What happens if Japan refuses to pay the U.S. for its military presence? Is there a procedure for such a situation? Or would the U.S. simply pull its troops out of Japan and let Japan fend for itself? I am asking because at a certain point Japan might prefer to defend itself considering the U.S. might not remain a reliable ally.
closed as off-topic by Brythan, Stormblessed, Drunk Cynic, mootmoot, Trilarion Aug 20 at 21:05
This question appears to be off-topic. The users who voted to close gave this specific reason:
- "Questions asking for the internal motivations of people, how specific individuals would behave in hypothetical situations or predictions for future events are off-topic, because answers would be based on speculation and their correctness could not be verified with sources available to the public." – Brythan, Stormblessed, Drunk Cynic, mootmoot, Trilarion
The US has bases like Kadena Air Base (or for that matter Ramstein in Germany) not solely for the protection of the host countries. These bases are part of a web which allows the US global influence and power projection. So the US would have to think hard how much the bases on Japanese soil are worth to them.

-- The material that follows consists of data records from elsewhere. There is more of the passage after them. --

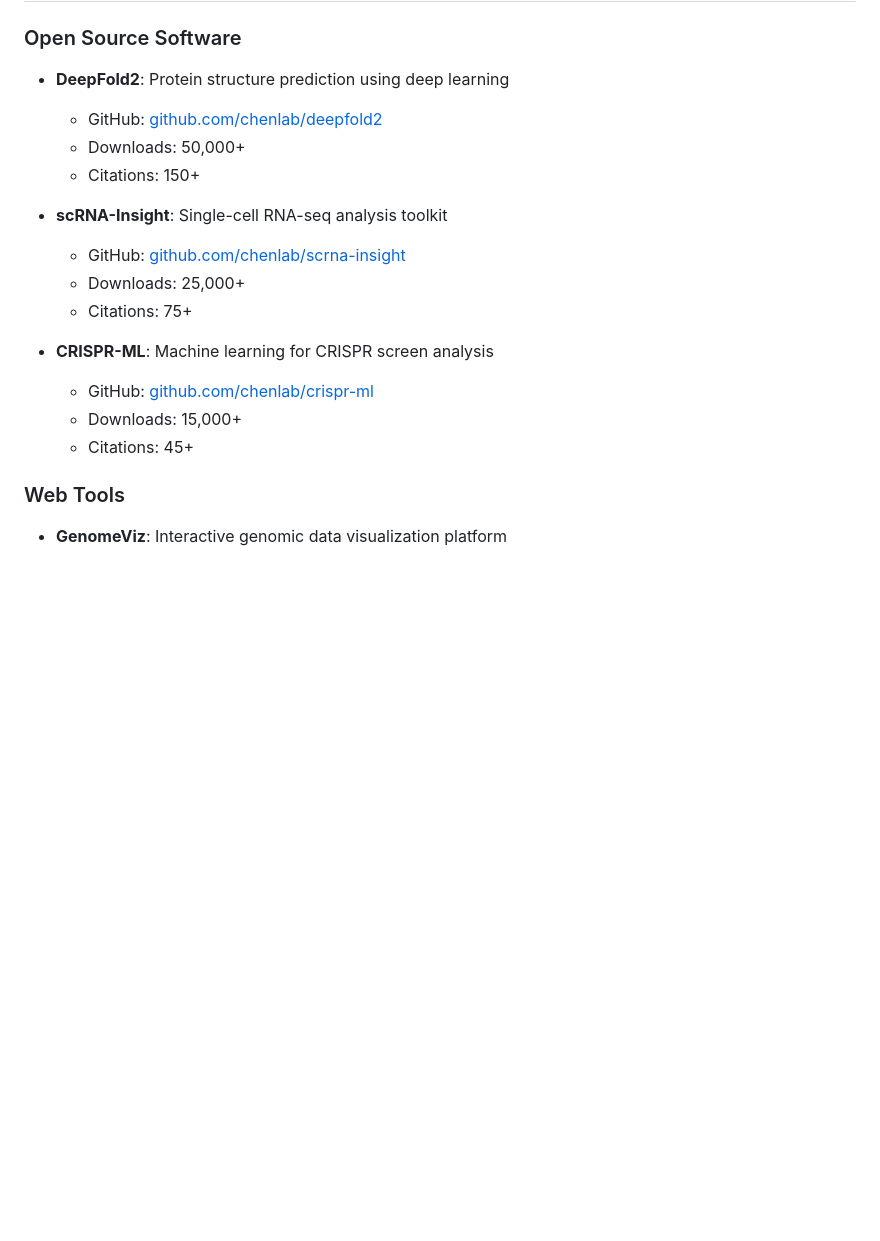
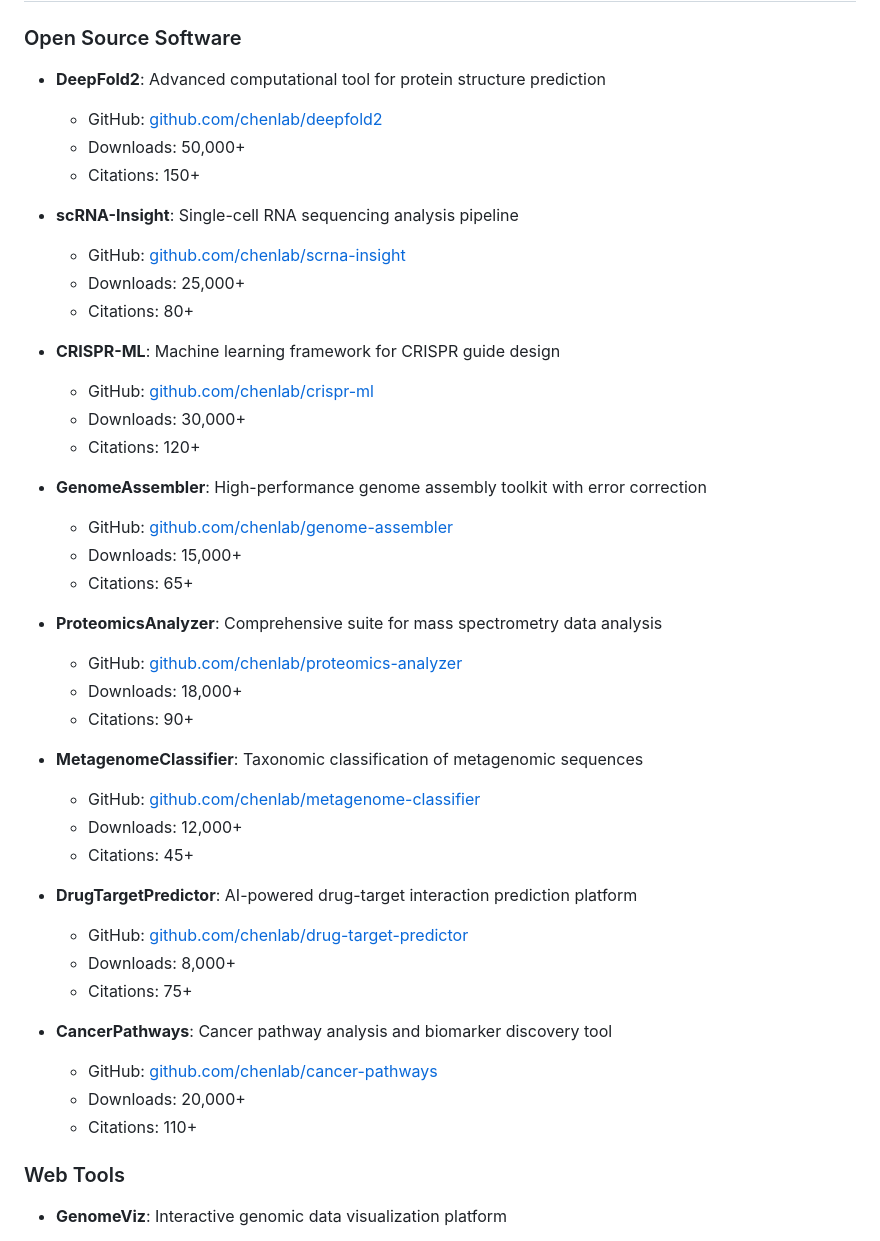
Before and after one commit to LIIA-edu/liia-site, a Markdown page: src/content/publications.md, the part around the change. Rendered like a GitHub page; blank space fills up the shorter version.

```diff
--- a/src/content/publications.md
+++ b/src/content/publications.md
@@ -75,20 +75,45 @@ hIndex: 32
 
 ### Open Source Software
 
-- **DeepFold2**: Protein structure prediction using deep learning
+- **DeepFold2**: Advanced computational tool for protein structure prediction
   - GitHub: [github.com/chenlab/deepfold2](https://github.com/chenlab/deepfold2)
   - Downloads: 50,000+
   - Citations: 150+
 
-- **scRNA-Insight**: Single-cell RNA-seq analysis toolkit
+- **scRNA-Insight**: Single-cell RNA sequencing analysis pipeline
   - GitHub: [github.com/chenlab/scrna-insight](https://github.com/chenlab/scrna-insight)
   - Downloads: 25,000+
+  - Citations: 80+
+
+- **CRISPR-ML**: Machine learning framework for CRISPR guide design
+  - GitHub: [github.com/chenlab/crispr-ml](https://github.com/chenlab/crispr-ml)
+  - Downloads: 30,000+
+  - Citations: 120+
+
+- **GenomeAssembler**: High-performance genome assembly toolkit with error correction
+  - GitHub: [github.com/chenlab/genome-assembler](https://github.com/chenlab/genome-assembler)
+  - Downloads: 15,000+
+  - Citations: 65+
+
+- **ProteomicsAnalyzer**: Comprehensive suite for mass spectrometry data analysis
+  - GitHub: [github.com/chenlab/proteomics-analyzer](https://github.com/chenlab/proteomics-analyzer)
+  - Downloads: 18,000+
+  - Citations: 90+
+
+- **MetagenomeClassifier**: Taxonomic classification of metagenomic sequences
+  - GitHub: [github.com/chenlab/metagenome-classifier](https://github.com/chenlab/metagenome-classifier)
+  - Downloads: 12,000+
+  - Citations: 45+
+
+- **DrugTargetPredictor**: AI-powered drug-target interaction prediction platform
+  - GitHub: [github.com/chenlab/drug-target-predictor](https://github.com/chenlab/drug-target-predictor)
+  - Downloads: 8,000+
   - Citations: 75+
 
-- **CRISPR-ML**: Machine learning for CRISPR screen analysis
-  - GitHub: [github.com/chenlab/crispr-ml](https://github.com/chenlab/crispr-ml)
-  - Downloads: 15,000+
-  - Citations: 45+
+- **CancerPathways**: Cancer pathway analysis and biomarker discovery tool
+  - GitHub: [github.com/chenlab/cancer-pathways](https://github.com/chenlab/cancer-pathways)
+  - Downloads: 20,000+
+  - Citations: 110+
 
 ### Web Tools
 
```
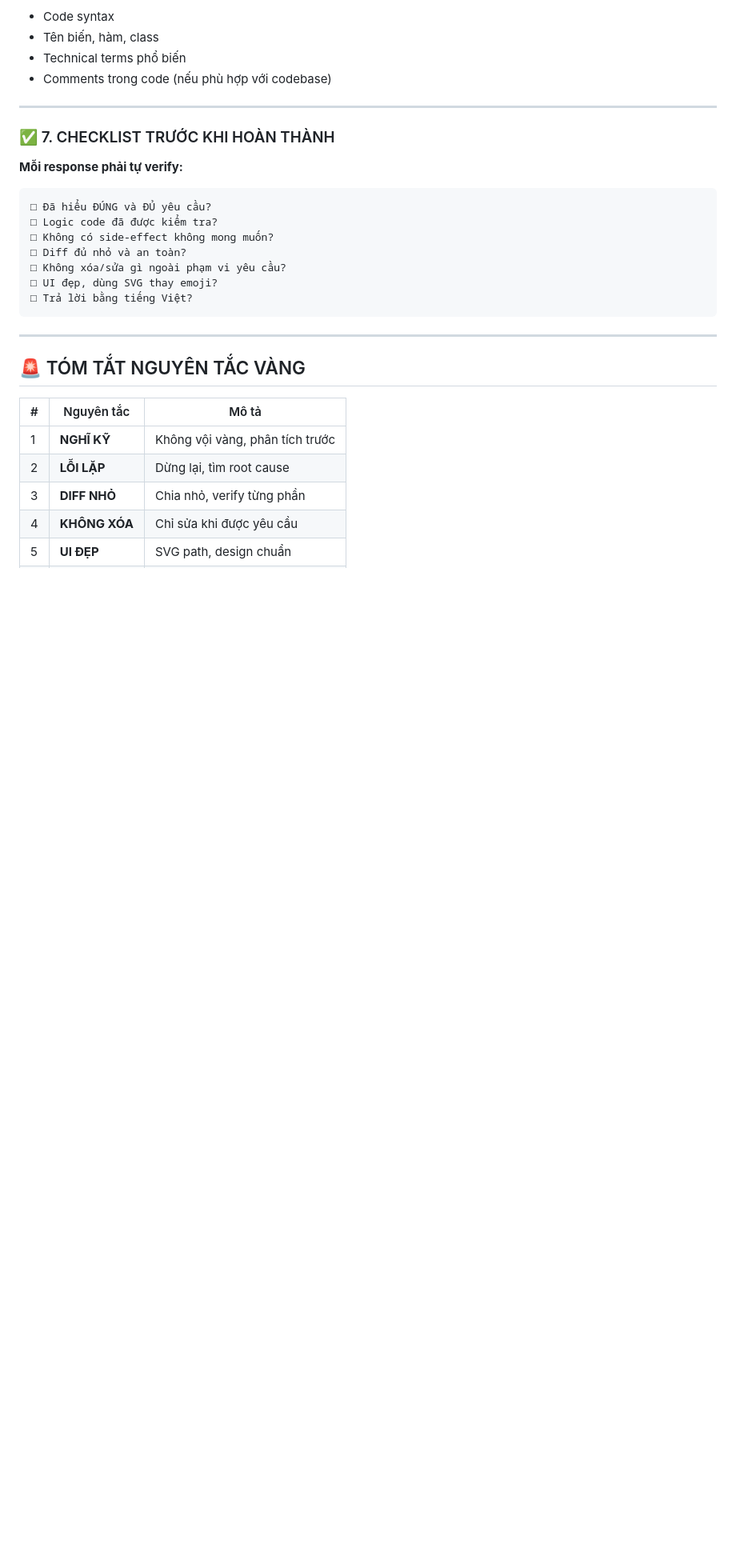
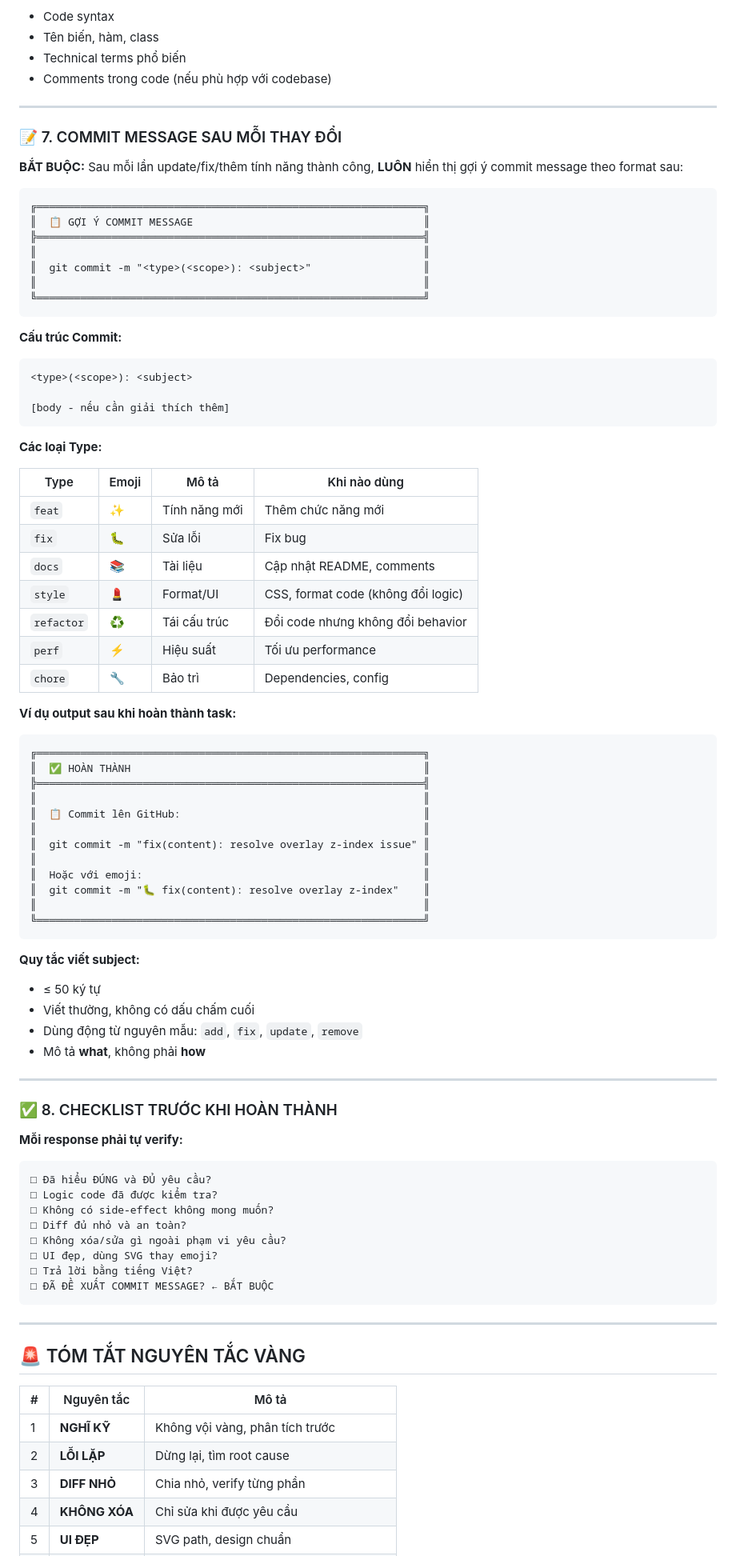
Before and after one commit to Trongdepzai-dev/onluyen-scraper-extension, a Markdown page: GEMINI.md, the part around the change printed below. Shown: that part at 80% size. GitHub-like rendering; blank space fills up the shorter version.

Commit message:
docs: Revise GEMINI.md for improved project clarity
Updated the GEMINI.md file to enhance project documentation, including project overview, key features, development setup, and core principles.

Signed-off-by: B.Trọng <trongha644@gmail.com>

````diff
--- a/GEMINI.md
+++ b/GEMINI.md
@@ -180,7 +160,65 @@ PHÂN TÍCH ROOT CAUSE (nguyên nhân gốc)
 
 ---
 
-### ✅ 7. CHECKLIST TRƯỚC KHI HOÀN THÀNH
+### 📝 7. COMMIT MESSAGE SAU MỖI THAY ĐỔI
+
+**BẮT BUỘC:** Sau mỗi lần update/fix/thêm tính năng thành công, **LUÔN** hiển thị gợi ý commit message theo format sau:
+
+```
+╔══════════════════════════════════════════════════════════════╗
+║  📋 GỢI Ý COMMIT MESSAGE                                     ║
+╠══════════════════════════════════════════════════════════════╣
+║                                                              ║
+║  git commit -m "<type>(<scope>): <subject>"                  ║
+║                                                              ║
+╚══════════════════════════════════════════════════════════════╝
+```
+
+**Cấu trúc Commit:**
+```
+<type>(<scope>): <subject>
+
+[body - nếu cần giải thích thêm]
+```
+
+**Các loại Type:**
+
+| Type | Emoji | Mô tả | Khi nào dùng |
+|------|-------|-------|--------------|
+| `feat` | ✨ | Tính năng mới | Thêm chức năng mới |
+| `fix` | 🐛 | Sửa lỗi | Fix bug |
+| `docs` | 📚 | Tài liệu | Cập nhật README, comments |
+| `style` | 💄 | Format/UI | CSS, format code (không đổi logic) |
+| `refactor` | ♻️ | Tái cấu trúc | Đổi code nhưng không đổi behavior |
+| `perf` | ⚡ | Hiệu suất | Tối ưu performance |
+| `chore` | 🔧 | Bảo trì | Dependencies, config |
+
+**Ví dụ output sau khi hoàn thành task:**
+
+```
+╔══════════════════════════════════════════════════════════════╗
+║  ✅ HOÀN THÀNH                                               ║
+╠══════════════════════════════════════════════════════════════╣
+║                                                              ║
+║  📋 Commit lên GitHub:                                       ║
+║                                                              ║
+║  git commit -m "fix(content): resolve overlay z-index issue" ║
+║                                                              ║
+║  Hoặc với emoji:                                             ║
+║  git commit -m "🐛 fix(content): resolve overlay z-index"    ║
+║                                                              ║
+╚══════════════════════════════════════════════════════════════╝
+```
+
+**Quy tắc viết subject:**
+- ≤ 50 ký tự
+- Viết thường, không có dấu chấm cuối
+- Dùng động từ nguyên mẫu: `add`, `fix`, `update`, `remove`
+- Mô tả **what**, không phải **how**
+
+---
+
+### ✅ 8. CHECKLIST TRƯỚC KHI HOÀN THÀNH
 
 **Mỗi response phải tự verify:**
 ```
@@ -191,6 +229,7 @@ PHÂN TÍCH ROOT CAUSE (nguyên nhân gốc)
 □ Không xóa/sửa gì ngoài phạm vi yêu cầu?
 □ UI đẹp, dùng SVG thay emoji?
 □ Trả lời bằng tiếng Việt?
+□ ĐÃ ĐỀ XUẤT COMMIT MESSAGE? ← BẮT BUỘC
 ```
 
 ---
````
Also changed, not shown: other parts of GEMINI.md (+3 -21 lines).
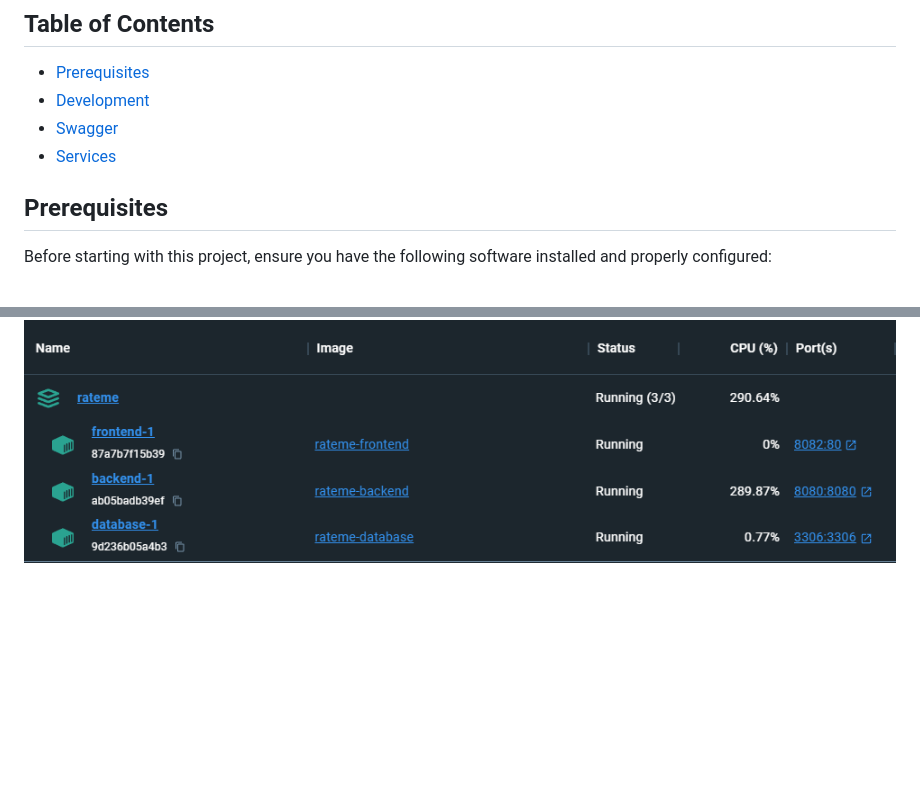
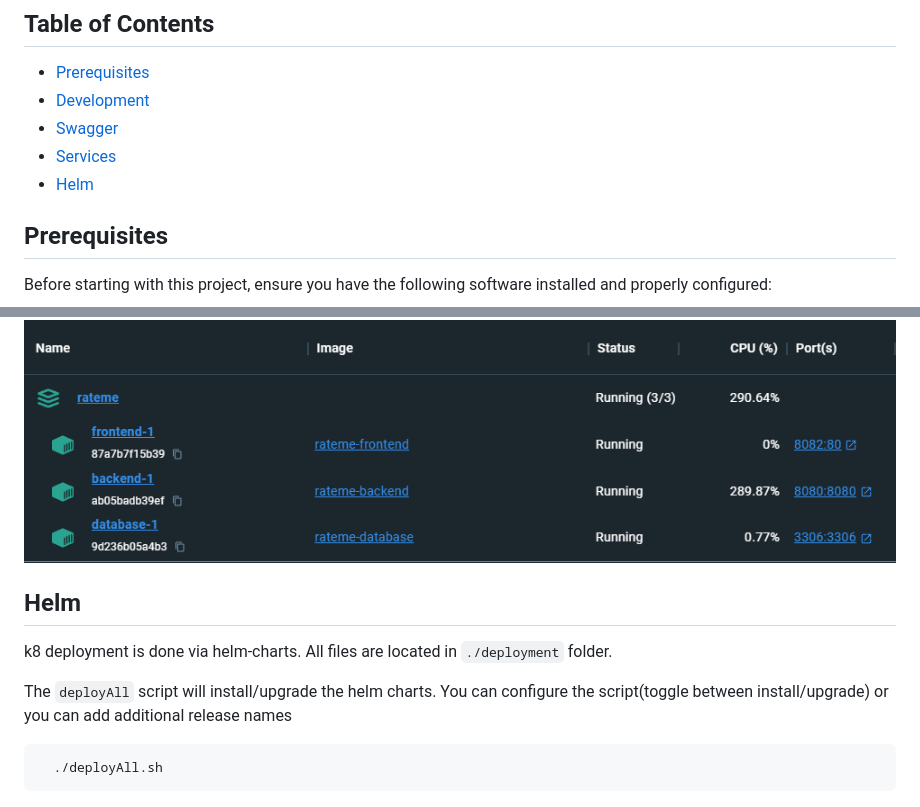
Before and after one commit to GoldJns/rateme-nextgen, a Markdown page: INSTALLATION.md, 2 parts joined by grey strips. Drawn GitHub-style; blank space fills up the shorter version.

Commit message:
chore: add helm docs

````diff
--- a/INSTALLATION.md
+++ b/INSTALLATION.md
@@ -5,6 +5,7 @@
 - [Development](#development)
 - [Swagger](#swagger)
 - [Services](#services)
+- [Helm](#helm)
 
 ## Prerequisites
 
@@ -134,3 +135,16 @@ Following services will start:
 
 
 ![Docker Desktop View](image.png)
+
+
+
+## Helm
+
+k8 deployment is done via helm-charts. All files are located in `./deployment` folder.
+
+The `deployAll` script will install/upgrade the helm charts. You can configure the script(toggle between install/upgrade) or you can add additional
+release names
+
+```sh
+  ./deployAll.sh
+```
````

They might have lawyers look into the terms of the bases, too. Cuba is no longer happy about Guantanamo, but the lease has no end date. But I can't really see such a scenario vs. Japan.
The Philippines threw the US out of Subic Bay because the US didn't want to pay enough for the lease. This could be seen as a precedent that the US is actually willing to walk away from a base, or it could be one less alternative option in the region. Are Guam and Korea enough? So perhaps the outcome could be a three-sided bidding between the US, Japan, and South Korea. How many bases, and where, against which security guarantees, and who pays whom how much. Compare the recent suggestions that the US should relocate from Germany to Poland.
As a side note, the only thing stopping Japan from becoming a nuclear power are domestic and international politics. It is in the interest of the United States and in the interest of world peace to keep it that way, and a credible "nuclear umbrella" helps in this regard.
At some point, the US administration would have to make the judgement: "are the benefits of our continued presence in Japan worth the cost?" Indeed there is likely to be an ongoing cost-benefit analysis of any military deployment.
The benefits are complex and in some ways intangible: There is the projection of power across the Pacific. The maintenance of an effective alliance with Japan. The support of a government that tends to support the USA. The costs are both financial and matters of risk. That is the risk getting drawn into an Asian war and risks of causing issues with Japan's neighbours.